### Task objective
All of the data below should be printed again word for word, pictures excluded.

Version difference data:
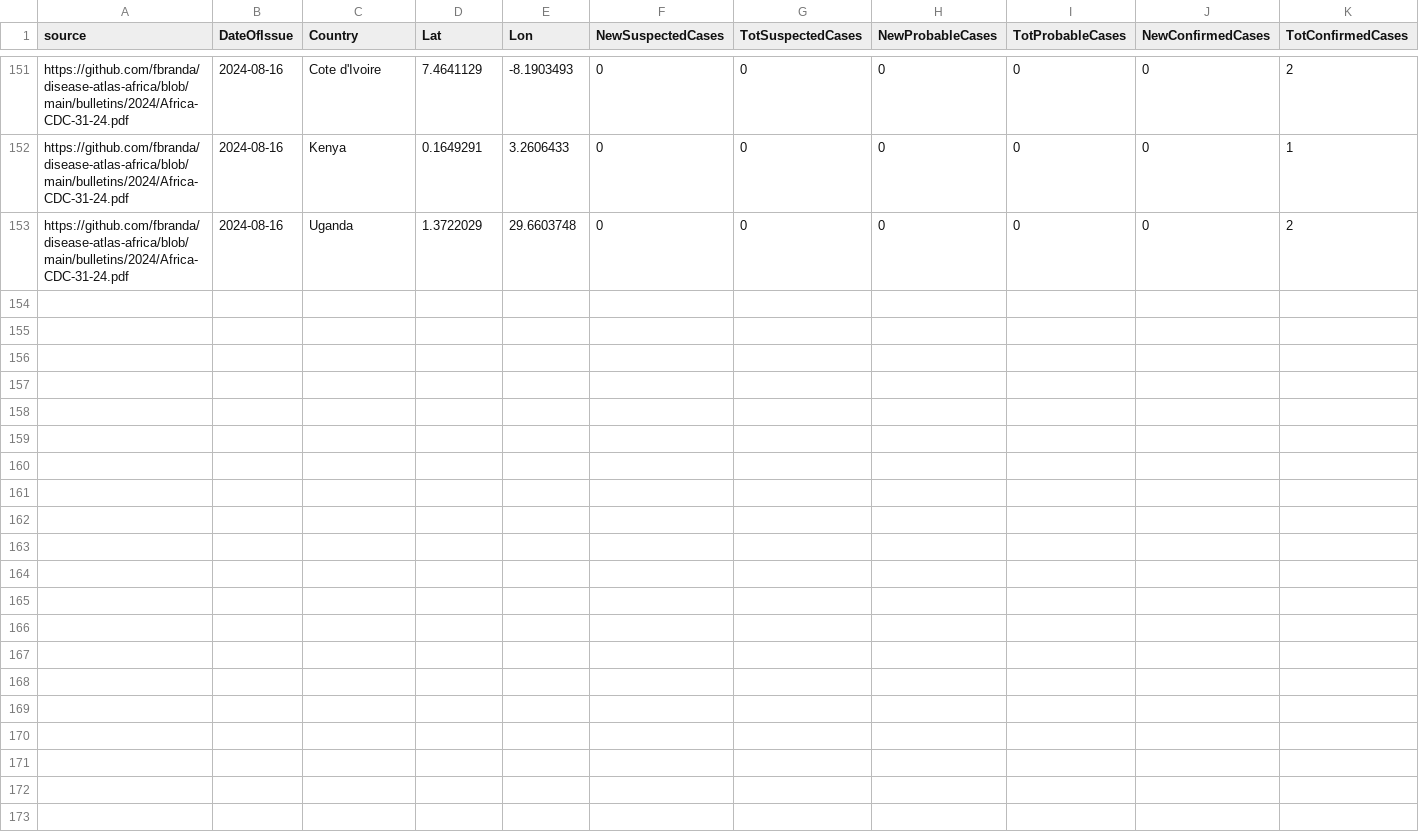
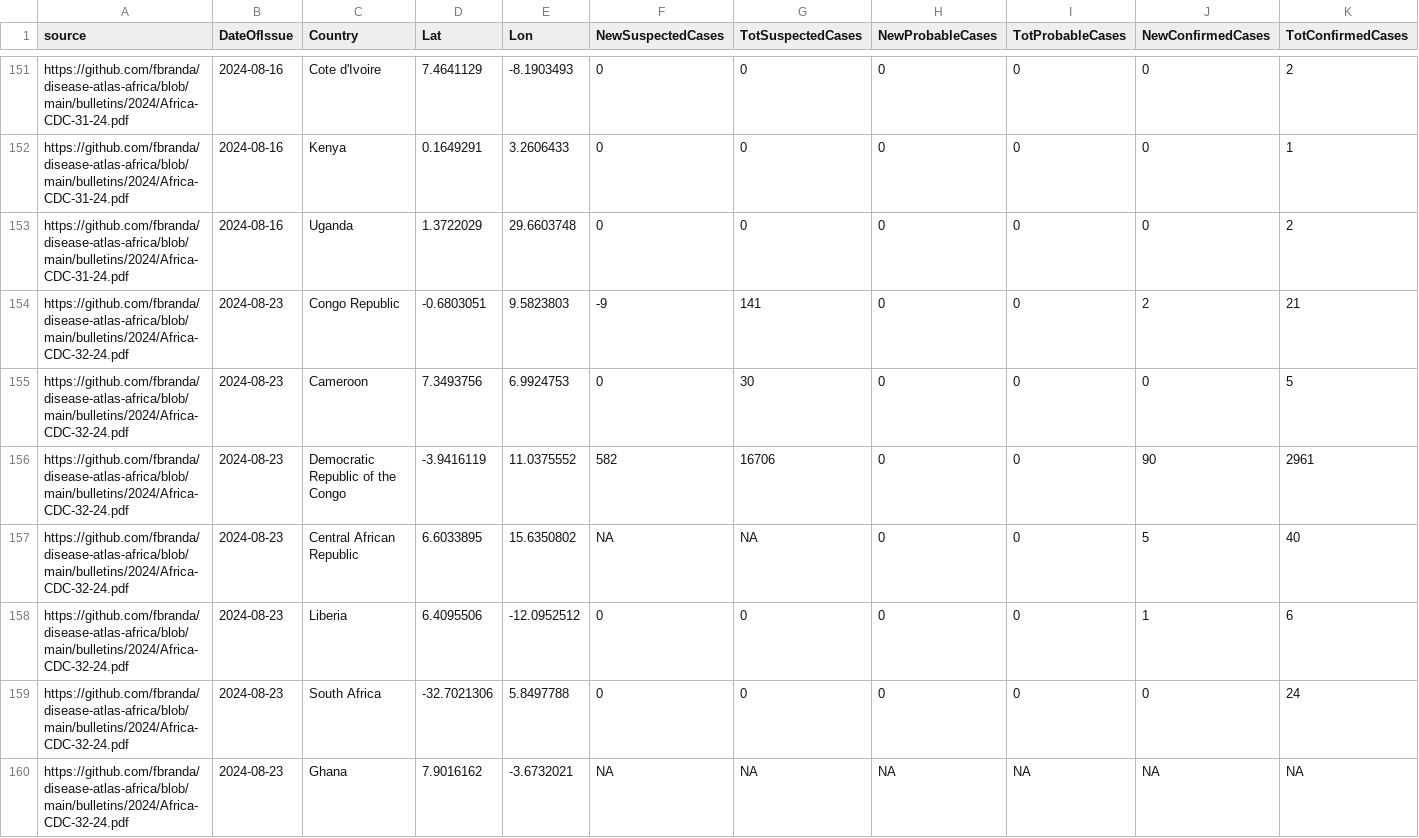
Before and after one commit to fbranda/ADAMS, a CSV file: surveillance/2024/Mpox/Surveillance-data-mpox-outbreak-2024-by-country.csv, drawn as a sheet; only a part is shown, gaps mark what is left out; rows hold the shown columns only; the diff covers the shown part only; the diff names each change by its address in the sheet, - before the commit and + after, or states it on an @@ line.

Commit message:
Add files via upload

```diff
--- a/surveillance/2024/Mpox/Surveillance-data-mpox-outbreak-2024-by-country.csv
+++ b/surveillance/2024/Mpox/Surveillance-data-mpox-outbreak-2024-by-country.csv
+row 154: https://github.com/fbranda/disease-atlas-africa/blob/main/bulletins/2024/Africa-CDC-32-24.pdf | 2024-08-23 | Congo Republic | -0.6803051 | 9.5823803 | -9 | 141 | 0 | 0 | 2 | 21
+row 155: https://github.com/fbranda/disease-atlas-africa/blob/main/bulletins/2024/Africa-CDC-32-24.pdf | 2024-08-23 | Cameroon | 7.3493756 | 6.9924753 | 0 | 30 | 0 | 0 | 0 | 5
+row 156: https://github.com/fbranda/disease-atlas-africa/blob/main/bulletins/2024/Africa-CDC-32-24.pdf | 2024-08-23 | Democratic Republic of the Congo | -3.9416119 | 11.0375552 | 582 | 16706 | 0 | 0 | 90 | 2961
+row 157: https://github.com/fbranda/disease-atlas-africa/blob/main/bulletins/2024/Africa-CDC-32-24.pdf | 2024-08-23 | Central African Republic | 6.6033895 | 15.6350802 | NA | NA | 0 | 0 | 5 | 40
+row 158: https://github.com/fbranda/disease-atlas-africa/blob/main/bulletins/2024/Africa-CDC-32-24.pdf | 2024-08-23 | Liberia | 6.4095506 | -12.0952512 | 0 | 0 | 0 | 0 | 1 | 6
+row 159: https://github.com/fbranda/disease-atlas-africa/blob/main/bulletins/2024/Africa-CDC-32-24.pdf | 2024-08-23 | South Africa | -32.7021306 | 5.8497788 | 0 | 0 | 0 | 0 | 0 | 24
+row 160: https://github.com/fbranda/disease-atlas-africa/blob/main/bulletins/2024/Africa-CDC-32-24.pdf | 2024-08-23 | Ghana | 7.9016162 | -3.6732021 | NA | NA | NA | NA | NA | NA
```
Also changed, not shown: 7 added rows elsewhere in this file.
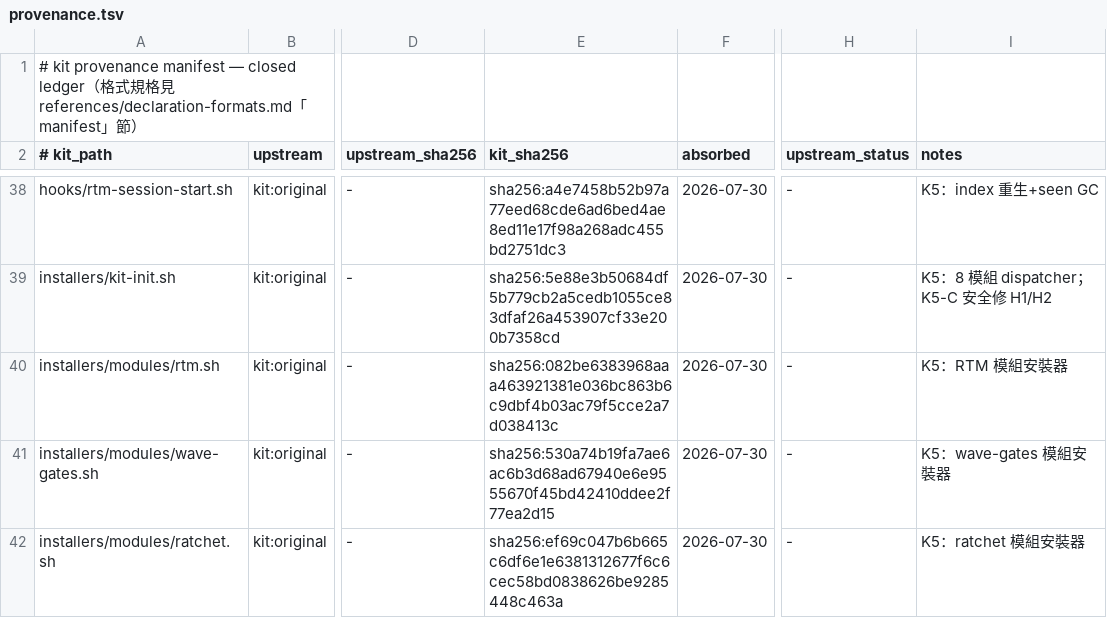
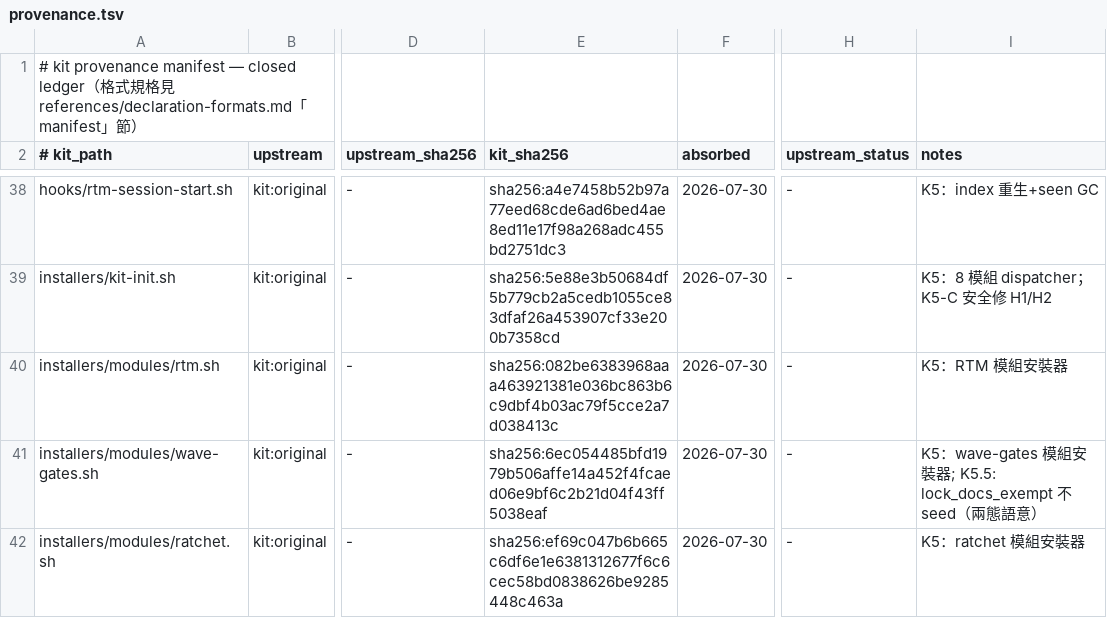
Before and after one commit to latteouka/skills, a TSV file: kit/manifest/provenance.tsv, drawn as a sheet; only a part is shown, gaps mark what is left out; the diff names each change by its address in the sheet, - before the commit and + after, or states it on an @@ line.

```diff
--- a/kit/manifest/provenance.tsv
+++ b/kit/manifest/provenance.tsv
-E41 (kit_sha256): sha256:530a74b19fa7ae6ac6b3d68ad67940e6e9555670f45bd42410ddee2f77ea2d15
+E41 (kit_sha256): sha256:6ec054485bfd1979b506affe14a452f4fcaed06e9bf6c2b21d04f43ff5038eaf
-I41 (notes): K5：wave-gates 模組安裝器
+I41 (notes): K5：wave-gates 模組安裝器; K5.5: lock_docs_exempt 不 seed（兩態語意）
```
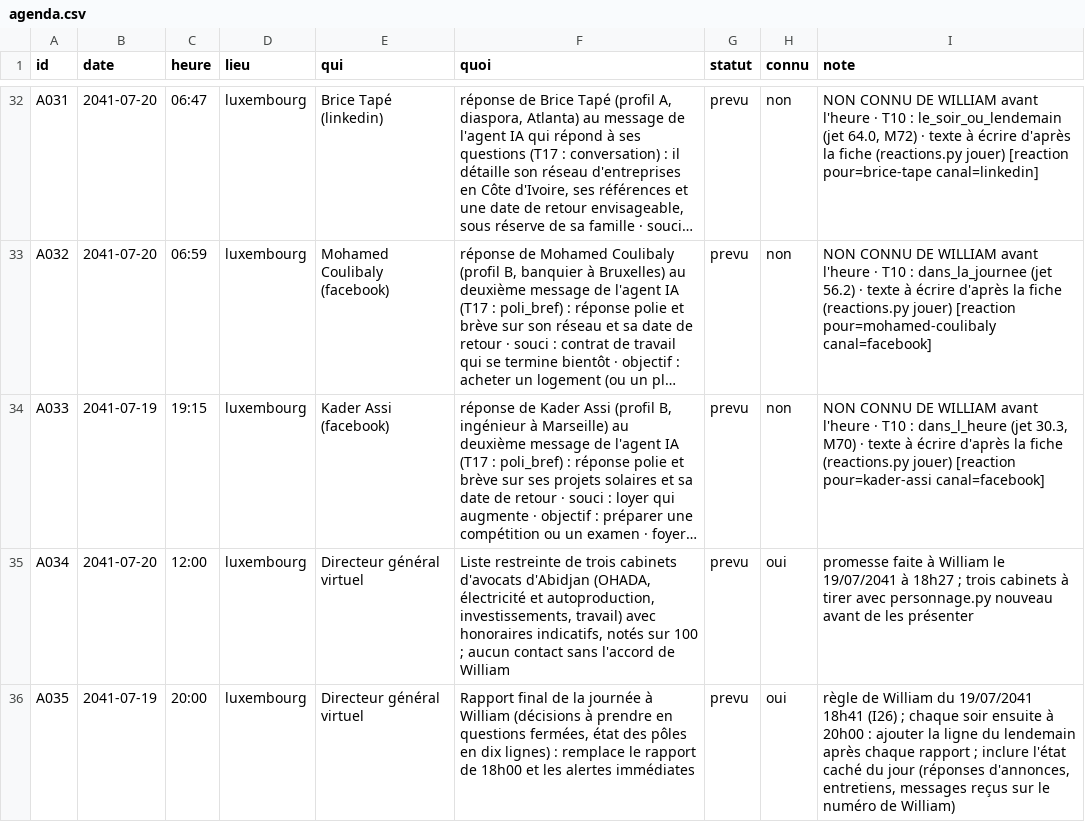
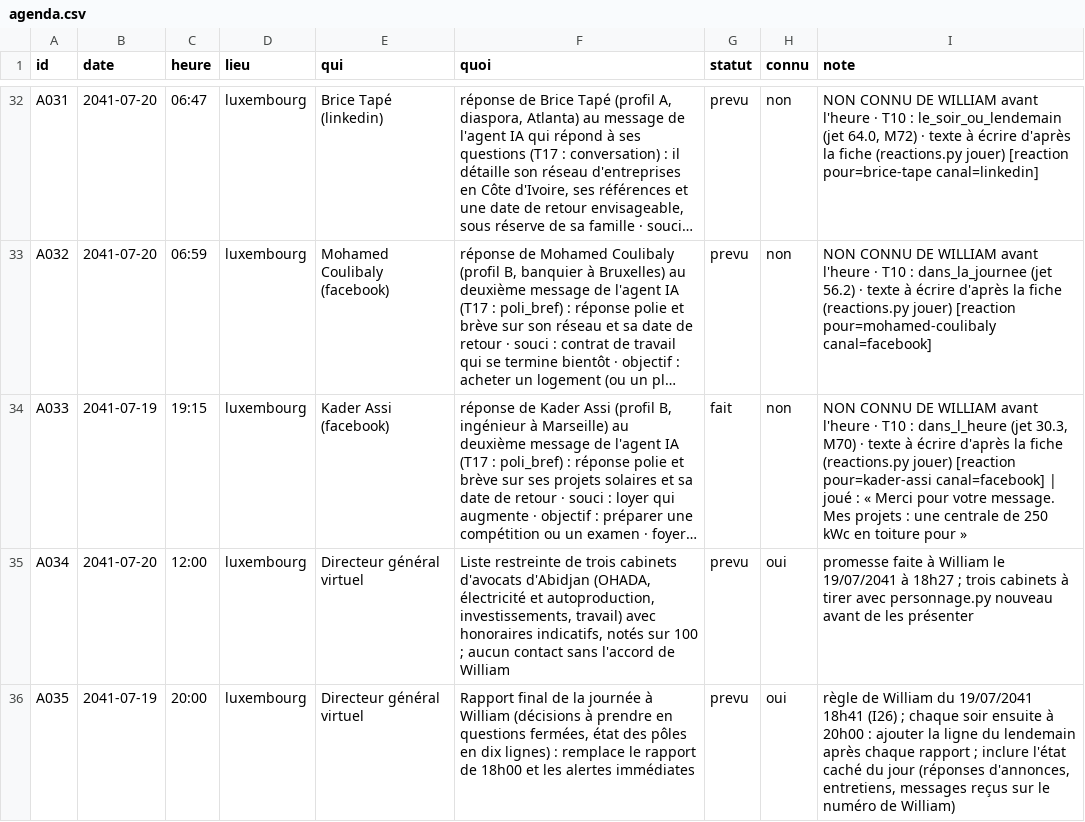
Before and after one commit to ossimiossimiwilliam10-cyber/simulation-william, a CSV file: etat/agenda.csv, drawn as a sheet; only a part is shown, gaps mark what is left out; long unchanged cells end in …; the diff covers the shown part only; the diff names each change by its address in the sheet, - before the commit and + after, or states it on an @@ line.

Commit message:
tour n° 25 : vendredi 19 juillet 2041 19h36 (Vendredi 19 juillet 2041, 19h36 — Audun-le-Tiche, chez William : tour n° 25 joué (William retire son numéro de toutes les communications, se)

```diff
--- a/etat/agenda.csv
+++ b/etat/agenda.csv
-G34 (statut): prevu
+G34 (statut): fait
-I34 (note): …pour=kader-assi canal=facebook]
+I34 (note): …pour=kader-assi canal=facebook] | joué : « Merci pour votre message. Mes projets : une centrale de 250 kWc en toiture pour »
```
Also changed, not shown: 2 added rows and 2 edited cells elsewhere in this file, etat/gestion-budget.csv, etat/gestion-candidats.csv, 24 other files.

### Reply to the task
Before and after one commit to fbranda/ADAMS, a CSV file: surveillance/2024/Mpox/Surveillance-data-mpox-outbreak-2024-by-country.csv, drawn as a sheet; only a part is shown, gaps mark what is left out; rows hold the shown columns only; the diff covers the shown part only; the diff names each change by its address in the sheet, - before the commit and + after, or states it on an @@ line.

Commit message:
Add files via upload

```diff
--- a/surveillance/2024/Mpox/Surveillance-data-mpox-outbreak-2024-by-country.csv
+++ b/surveillance/2024/Mpox/Surveillance-data-mpox-outbreak-2024-by-country.csv
+row 154: https://github.com/fbranda/disease-atlas-africa/blob/main/bulletins/2024/Africa-CDC-32-24.pdf | 2024-08-23 | Congo Republic | -0.6803051 | 9.5823803 | -9 | 141 | 0 | 0 | 2 | 21
+row 155: https://github.com/fbranda/disease-atlas-africa/blob/main/bulletins/2024/Africa-CDC-32-24.pdf | 2024-08-23 | Cameroon | 7.3493756 | 6.9924753 | 0 | 30 | 0 | 0 | 0 | 5
+row 156: https://github.com/fbranda/disease-atlas-africa/blob/main/bulletins/2024/Africa-CDC-32-24.pdf | 2024-08-23 | Democratic Republic of the Congo | -3.9416119 | 11.0375552 | 582 | 16706 | 0 | 0 | 90 | 2961
+row 157: https://github.com/fbranda/disease-atlas-africa/blob/main/bulletins/2024/Africa-CDC-32-24.pdf | 2024-08-23 | Central African Republic | 6.6033895 | 15.6350802 | NA | NA | 0 | 0 | 5 | 40
+row 158: https://github.com/fbranda/disease-atlas-africa/blob/main/bulletins/2024/Africa-CDC-32-24.pdf | 2024-08-23 | Liberia | 6.4095506 | -12.0952512 | 0 | 0 | 0 | 0 | 1 | 6
+row 159: https://github.com/fbranda/disease-atlas-africa/blob/main/bulletins/2024/Africa-CDC-32-24.pdf | 2024-08-23 | South Africa | -32.7021306 | 5.8497788 | 0 | 0 | 0 | 0 | 0 | 24
+row 160: https://github.com/fbranda/disease-atlas-africa/blob/main/bulletins/2024/Africa-CDC-32-24.pdf | 2024-08-23 | Ghana | 7.9016162 | -3.6732021 | NA | NA | NA | NA | NA | NA
```
Also changed, not shown: 7 added rows elsewhere in this file.
Before and after one commit to latteouka/skills, a TSV file: kit/manifest/provenance.tsv, drawn as a sheet; only a part is shown, gaps mark what is left out; the diff names each change by its address in the sheet, - before the commit and + after, or states it on an @@ line.

```diff
--- a/kit/manifest/provenance.tsv
+++ b/kit/manifest/provenance.tsv
-E41 (kit_sha256): sha256:530a74b19fa7ae6ac6b3d68ad67940e6e9555670f45bd42410ddee2f77ea2d15
+E41 (kit_sha256): sha256:6ec054485bfd1979b506affe14a452f4fcaed06e9bf6c2b21d04f43ff5038eaf
-I41 (notes): K5：wave-gates 模組安裝器
+I41 (notes): K5：wave-gates 模組安裝器; K5.5: lock_docs_exempt 不 seed（兩態語意）
```
Before and after one commit to ossimiossimiwilliam10-cyber/simulation-william, a CSV file: etat/agenda.csv, drawn as a sheet; only a part is shown, gaps mark what is left out; long unchanged cells end in …; the diff covers the shown part only; the diff names each change by its address in the sheet, - before the commit and + after, or states it on an @@ line.

Commit message:
tour n° 25 : vendredi 19 juillet 2041 19h36 (Vendredi 19 juillet 2041, 19h36 — Audun-le-Tiche, chez William : tour n° 25 joué (William retire son numéro de toutes les communications, se)

```diff
--- a/etat/agenda.csv
+++ b/etat/agenda.csv
-G34 (statut): prevu
+G34 (statut): fait
-I34 (note): …pour=kader-assi canal=facebook]
+I34 (note): …pour=kader-assi canal=facebook] | joué : « Merci pour votre message. Mes projets : une centrale de 250 kWc en toiture pour »
```
Also changed, not shown: 2 added rows and 2 edited cells elsewhere in this file, etat/gestion-budget.csv, etat/gestion-candidats.csv, 24 other files.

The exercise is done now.